:: Working data
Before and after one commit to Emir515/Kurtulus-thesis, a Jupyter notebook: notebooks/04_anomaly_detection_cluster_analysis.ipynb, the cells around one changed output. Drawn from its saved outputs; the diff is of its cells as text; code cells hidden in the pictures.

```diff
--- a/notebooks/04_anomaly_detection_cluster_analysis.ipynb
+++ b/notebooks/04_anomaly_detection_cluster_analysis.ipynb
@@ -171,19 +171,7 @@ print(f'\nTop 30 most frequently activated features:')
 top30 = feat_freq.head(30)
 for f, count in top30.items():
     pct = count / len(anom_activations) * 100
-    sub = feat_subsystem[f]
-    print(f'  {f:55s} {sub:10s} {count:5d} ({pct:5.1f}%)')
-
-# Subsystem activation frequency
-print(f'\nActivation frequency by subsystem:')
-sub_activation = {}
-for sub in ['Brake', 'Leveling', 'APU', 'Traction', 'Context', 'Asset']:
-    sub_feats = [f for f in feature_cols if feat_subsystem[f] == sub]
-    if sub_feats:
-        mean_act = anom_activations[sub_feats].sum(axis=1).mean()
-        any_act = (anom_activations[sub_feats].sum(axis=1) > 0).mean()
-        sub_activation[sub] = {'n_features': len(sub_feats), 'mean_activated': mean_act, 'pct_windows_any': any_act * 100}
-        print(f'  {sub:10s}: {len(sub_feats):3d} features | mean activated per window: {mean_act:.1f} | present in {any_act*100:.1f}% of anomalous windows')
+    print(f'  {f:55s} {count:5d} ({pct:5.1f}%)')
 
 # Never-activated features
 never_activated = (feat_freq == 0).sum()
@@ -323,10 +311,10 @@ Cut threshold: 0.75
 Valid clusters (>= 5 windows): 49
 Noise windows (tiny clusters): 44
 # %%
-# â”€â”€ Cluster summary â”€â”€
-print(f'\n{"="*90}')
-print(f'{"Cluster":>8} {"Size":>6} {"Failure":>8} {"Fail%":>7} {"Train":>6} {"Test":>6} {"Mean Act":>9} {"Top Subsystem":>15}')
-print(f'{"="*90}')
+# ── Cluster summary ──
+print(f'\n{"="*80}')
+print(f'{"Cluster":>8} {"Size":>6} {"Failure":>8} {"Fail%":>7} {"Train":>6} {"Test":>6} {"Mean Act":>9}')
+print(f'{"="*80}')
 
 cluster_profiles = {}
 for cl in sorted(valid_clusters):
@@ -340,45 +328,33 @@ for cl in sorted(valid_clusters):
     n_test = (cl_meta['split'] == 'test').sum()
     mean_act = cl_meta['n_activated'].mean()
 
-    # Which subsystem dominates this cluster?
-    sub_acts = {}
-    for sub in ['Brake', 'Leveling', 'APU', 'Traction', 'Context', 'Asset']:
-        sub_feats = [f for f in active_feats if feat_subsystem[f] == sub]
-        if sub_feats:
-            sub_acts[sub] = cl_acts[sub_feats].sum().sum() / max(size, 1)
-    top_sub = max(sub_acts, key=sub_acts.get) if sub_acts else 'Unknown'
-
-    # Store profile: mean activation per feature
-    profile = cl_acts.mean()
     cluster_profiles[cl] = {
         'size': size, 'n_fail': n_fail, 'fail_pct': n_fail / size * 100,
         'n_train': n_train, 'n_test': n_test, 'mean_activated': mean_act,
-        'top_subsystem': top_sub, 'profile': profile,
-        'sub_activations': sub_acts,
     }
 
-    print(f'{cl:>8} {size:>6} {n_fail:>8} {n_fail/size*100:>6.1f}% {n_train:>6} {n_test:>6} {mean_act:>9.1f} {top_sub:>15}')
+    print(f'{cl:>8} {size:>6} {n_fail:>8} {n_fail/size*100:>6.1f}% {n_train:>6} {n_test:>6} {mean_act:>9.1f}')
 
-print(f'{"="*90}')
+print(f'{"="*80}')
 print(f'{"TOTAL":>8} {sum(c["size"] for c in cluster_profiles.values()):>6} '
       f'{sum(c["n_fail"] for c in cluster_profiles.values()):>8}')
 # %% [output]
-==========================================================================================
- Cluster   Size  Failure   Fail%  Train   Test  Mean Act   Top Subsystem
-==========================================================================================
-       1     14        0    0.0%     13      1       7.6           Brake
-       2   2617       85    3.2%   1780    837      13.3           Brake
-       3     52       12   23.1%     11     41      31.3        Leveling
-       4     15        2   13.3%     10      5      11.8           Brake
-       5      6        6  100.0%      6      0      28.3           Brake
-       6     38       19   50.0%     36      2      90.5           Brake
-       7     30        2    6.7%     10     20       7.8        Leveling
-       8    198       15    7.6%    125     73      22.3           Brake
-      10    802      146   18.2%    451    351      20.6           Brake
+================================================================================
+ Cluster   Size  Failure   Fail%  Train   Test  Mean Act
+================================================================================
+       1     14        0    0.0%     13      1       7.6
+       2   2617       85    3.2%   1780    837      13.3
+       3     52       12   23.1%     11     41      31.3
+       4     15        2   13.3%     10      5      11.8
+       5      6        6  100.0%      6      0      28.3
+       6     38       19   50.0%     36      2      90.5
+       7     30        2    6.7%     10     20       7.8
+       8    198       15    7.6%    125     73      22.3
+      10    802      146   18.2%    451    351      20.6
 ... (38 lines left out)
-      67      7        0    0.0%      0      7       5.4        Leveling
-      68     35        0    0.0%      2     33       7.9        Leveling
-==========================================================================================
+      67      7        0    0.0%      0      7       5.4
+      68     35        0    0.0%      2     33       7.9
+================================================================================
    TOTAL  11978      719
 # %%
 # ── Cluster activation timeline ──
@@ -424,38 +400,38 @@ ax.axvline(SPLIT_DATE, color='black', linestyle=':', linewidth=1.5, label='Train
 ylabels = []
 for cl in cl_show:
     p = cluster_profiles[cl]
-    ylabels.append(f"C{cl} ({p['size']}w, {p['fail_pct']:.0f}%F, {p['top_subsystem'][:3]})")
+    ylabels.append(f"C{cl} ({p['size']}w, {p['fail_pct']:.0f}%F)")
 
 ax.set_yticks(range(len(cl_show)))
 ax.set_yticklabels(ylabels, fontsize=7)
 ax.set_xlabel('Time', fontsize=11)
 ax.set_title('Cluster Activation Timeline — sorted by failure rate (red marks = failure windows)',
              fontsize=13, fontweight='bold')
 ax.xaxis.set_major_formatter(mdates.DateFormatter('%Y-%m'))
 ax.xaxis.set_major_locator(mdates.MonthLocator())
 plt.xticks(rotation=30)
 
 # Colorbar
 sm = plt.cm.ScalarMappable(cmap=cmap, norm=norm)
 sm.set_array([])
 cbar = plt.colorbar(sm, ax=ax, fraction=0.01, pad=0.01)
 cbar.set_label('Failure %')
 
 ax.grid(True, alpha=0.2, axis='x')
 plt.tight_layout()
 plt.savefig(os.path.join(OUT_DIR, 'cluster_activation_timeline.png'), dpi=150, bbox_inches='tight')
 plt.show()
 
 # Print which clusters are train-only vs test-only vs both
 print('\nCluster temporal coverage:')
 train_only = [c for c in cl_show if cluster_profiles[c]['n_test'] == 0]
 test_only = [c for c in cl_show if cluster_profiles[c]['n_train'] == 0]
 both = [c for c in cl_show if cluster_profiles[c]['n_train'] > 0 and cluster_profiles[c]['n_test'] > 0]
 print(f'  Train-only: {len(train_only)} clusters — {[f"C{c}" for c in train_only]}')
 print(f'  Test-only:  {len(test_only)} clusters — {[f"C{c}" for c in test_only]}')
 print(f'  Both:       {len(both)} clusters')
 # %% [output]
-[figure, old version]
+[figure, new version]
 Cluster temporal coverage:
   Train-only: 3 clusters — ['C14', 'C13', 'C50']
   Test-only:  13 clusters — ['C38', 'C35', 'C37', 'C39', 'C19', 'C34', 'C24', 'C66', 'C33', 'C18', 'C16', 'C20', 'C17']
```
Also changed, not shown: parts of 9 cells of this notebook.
::::
Your objective
The records need to be reproduced in their entirety, word for word.

Completed exercise
Before and after one commit to Emir515/Kurtulus-thesis, a Jupyter notebook: notebooks/04_anomaly_detection_cluster_analysis.ipynb, the cells around one changed output. Drawn from its saved outputs; the diff is of its cells as text; code cells hidden in the pictures.

```diff
--- a/notebooks/04_anomaly_detection_cluster_analysis.ipynb
+++ b/notebooks/04_anomaly_detection_cluster_analysis.ipynb
@@ -171,19 +171,7 @@ print(f'\nTop 30 most frequently activated features:')
 top30 = feat_freq.head(30)
 for f, count in top30.items():
     pct = count / len(anom_activations) * 100
-    sub = feat_subsystem[f]
-    print(f'  {f:55s} {sub:10s} {count:5d} ({pct:5.1f}%)')
-
-# Subsystem activation frequency
-print(f'\nActivation frequency by subsystem:')
-sub_activation = {}
-for sub in ['Brake', 'Leveling', 'APU', 'Traction', 'Context', 'Asset']:
-    sub_feats = [f for f in feature_cols if feat_subsystem[f] == sub]
-    if sub_feats:
-        mean_act = anom_activations[sub_feats].sum(axis=1).mean()
-        any_act = (anom_activations[sub_feats].sum(axis=1) > 0).mean()
-        sub_activation[sub] = {'n_features': len(sub_feats), 'mean_activated': mean_act, 'pct_windows_any': any_act * 100}
-        print(f'  {sub:10s}: {len(sub_feats):3d} features | mean activated per window: {mean_act:.1f} | present in {any_act*100:.1f}% of anomalous windows')
+    print(f'  {f:55s} {count:5d} ({pct:5.1f}%)')
 
 # Never-activated features
 never_activated = (feat_freq == 0).sum()
@@ -323,10 +311,10 @@ Cut threshold: 0.75
 Valid clusters (>= 5 windows): 49
 Noise windows (tiny clusters): 44
 # %%
-# â”€â”€ Cluster summary â”€â”€
-print(f'\n{"="*90}')
-print(f'{"Cluster":>8} {"Size":>6} {"Failure":>8} {"Fail%":>7} {"Train":>6} {"Test":>6} {"Mean Act":>9} {"Top Subsystem":>15}')
-print(f'{"="*90}')
+# ── Cluster summary ──
+print(f'\n{"="*80}')
+print(f'{"Cluster":>8} {"Size":>6} {"Failure":>8} {"Fail%":>7} {"Train":>6} {"Test":>6} {"Mean Act":>9}')
+print(f'{"="*80}')
 
 cluster_profiles = {}
 for cl in sorted(valid_clusters):
@@ -340,45 +328,33 @@ for cl in sorted(valid_clusters):
     n_test = (cl_meta['split'] == 'test').sum()
     mean_act = cl_meta['n_activated'].mean()
 
-    # Which subsystem dominates this cluster?
-    sub_acts = {}
-    for sub in ['Brake', 'Leveling', 'APU', 'Traction', 'Context', 'Asset']:
-        sub_feats = [f for f in active_feats if feat_subsystem[f] == sub]
-        if sub_feats:
-            sub_acts[sub] = cl_acts[sub_feats].sum().sum() / max(size, 1)
-    top_sub = max(sub_acts, key=sub_acts.get) if sub_acts else 'Unknown'
-
-    # Store profile: mean activation per feature
-    profile = cl_acts.mean()
     cluster_profiles[cl] = {
         'size': size, 'n_fail': n_fail, 'fail_pct': n_fail / size * 100,
         'n_train': n_train, 'n_test': n_test, 'mean_activated': mean_act,
-        'top_subsystem': top_sub, 'profile': profile,
-        'sub_activations': sub_acts,
     }
 
-    print(f'{cl:>8} {size:>6} {n_fail:>8} {n_fail/size*100:>6.1f}% {n_train:>6} {n_test:>6} {mean_act:>9.1f} {top_sub:>15}')
+    print(f'{cl:>8} {size:>6} {n_fail:>8} {n_fail/size*100:>6.1f}% {n_train:>6} {n_test:>6} {mean_act:>9.1f}')
 
-print(f'{"="*90}')
+print(f'{"="*80}')
 print(f'{"TOTAL":>8} {sum(c["size"] for c in cluster_profiles.values()):>6} '
       f'{sum(c["n_fail"] for c in cluster_profiles.values()):>8}')
 # %% [output]
-==========================================================================================
- Cluster   Size  Failure   Fail%  Train   Test  Mean Act   Top Subsystem
-==========================================================================================
-       1     14        0    0.0%     13      1       7.6           Brake
-       2   2617       85    3.2%   1780    837      13.3           Brake
-       3     52       12   23.1%     11     41      31.3        Leveling
-       4     15        2   13.3%     10      5      11.8           Brake
-       5      6        6  100.0%      6      0      28.3           Brake
-       6     38       19   50.0%     36      2      90.5           Brake
-       7     30        2    6.7%     10     20       7.8        Leveling
-       8    198       15    7.6%    125     73      22.3           Brake
-      10    802      146   18.2%    451    351      20.6           Brake
+================================================================================
+ Cluster   Size  Failure   Fail%  Train   Test  Mean Act
+================================================================================
+       1     14        0    0.0%     13      1       7.6
+       2   2617       85    3.2%   1780    837      13.3
+       3     52       12   23.1%     11     41      31.3
+       4     15        2   13.3%     10      5      11.8
+       5      6        6  100.0%      6      0      28.3
+       6     38       19   50.0%     36      2      90.5
+       7     30        2    6.7%     10     20       7.8
+       8    198       15    7.6%    125     73      22.3
+      10    802      146   18.2%    451    351      20.6
 ... (38 lines left out)
-      67      7        0    0.0%      0      7       5.4        Leveling
-      68     35        0    0.0%      2     33       7.9        Leveling
-==========================================================================================
+      67      7        0    0.0%      0      7       5.4
+      68     35        0    0.0%      2     33       7.9
+================================================================================
    TOTAL  11978      719
 # %%
 # ── Cluster activation timeline ──
@@ -424,38 +400,38 @@ ax.axvline(SPLIT_DATE, color='black', linestyle=':', linewidth=1.5, label='Train
 ylabels = []
 for cl in cl_show:
     p = cluster_profiles[cl]
-    ylabels.append(f"C{cl} ({p['size']}w, {p['fail_pct']:.0f}%F, {p['top_subsystem'][:3]})")
+    ylabels.append(f"C{cl} ({p['size']}w, {p['fail_pct']:.0f}%F)")
 
 ax.set_yticks(range(len(cl_show)))
 ax.set_yticklabels(ylabels, fontsize=7)
 ax.set_xlabel('Time', fontsize=11)
 ax.set_title('Cluster Activation Timeline — sorted by failure rate (red marks = failure windows)',
              fontsize=13, fontweight='bold')
 ax.xaxis.set_major_formatter(mdates.DateFormatter('%Y-%m'))
 ax.xaxis.set_major_locator(mdates.MonthLocator())
 plt.xticks(rotation=30)
 
 # Colorbar
 sm = plt.cm.ScalarMappable(cmap=cmap, norm=norm)
 sm.set_array([])
 cbar = plt.colorbar(sm, ax=ax, fraction=0.01, pad=0.01)
 cbar.set_label('Failure %')
 
 ax.grid(True, alpha=0.2, axis='x')
 plt.tight_layout()
 plt.savefig(os.path.join(OUT_DIR, 'cluster_activation_timeline.png'), dpi=150, bbox_inches='tight')
 plt.show()
 
 # Print which clusters are train-only vs test-only vs both
 print('\nCluster temporal coverage:')
 train_only = [c for c in cl_show if cluster_profiles[c]['n_test'] == 0]
 test_only = [c for c in cl_show if cluster_profiles[c]['n_train'] == 0]
 both = [c for c in cl_show if cluster_profiles[c]['n_train'] > 0 and cluster_profiles[c]['n_test'] > 0]
 print(f'  Train-only: {len(train_only)} clusters — {[f"C{c}" for c in train_only]}')
 print(f'  Test-only:  {len(test_only)} clusters — {[f"C{c}" for c in test_only]}')
 print(f'  Both:       {len(both)} clusters')
 # %% [output]
-[figure, old version]
+[figure, new version]
 Cluster temporal coverage:
   Train-only: 3 clusters — ['C14', 'C13', 'C50']
   Test-only:  13 clusters — ['C38', 'C35', 'C37', 'C39', 'C19', 'C34', 'C24', 'C66', 'C33', 'C18', 'C16', 'C20', 'C17']
```
Also changed, not shown: parts of 9 cells of this notebook.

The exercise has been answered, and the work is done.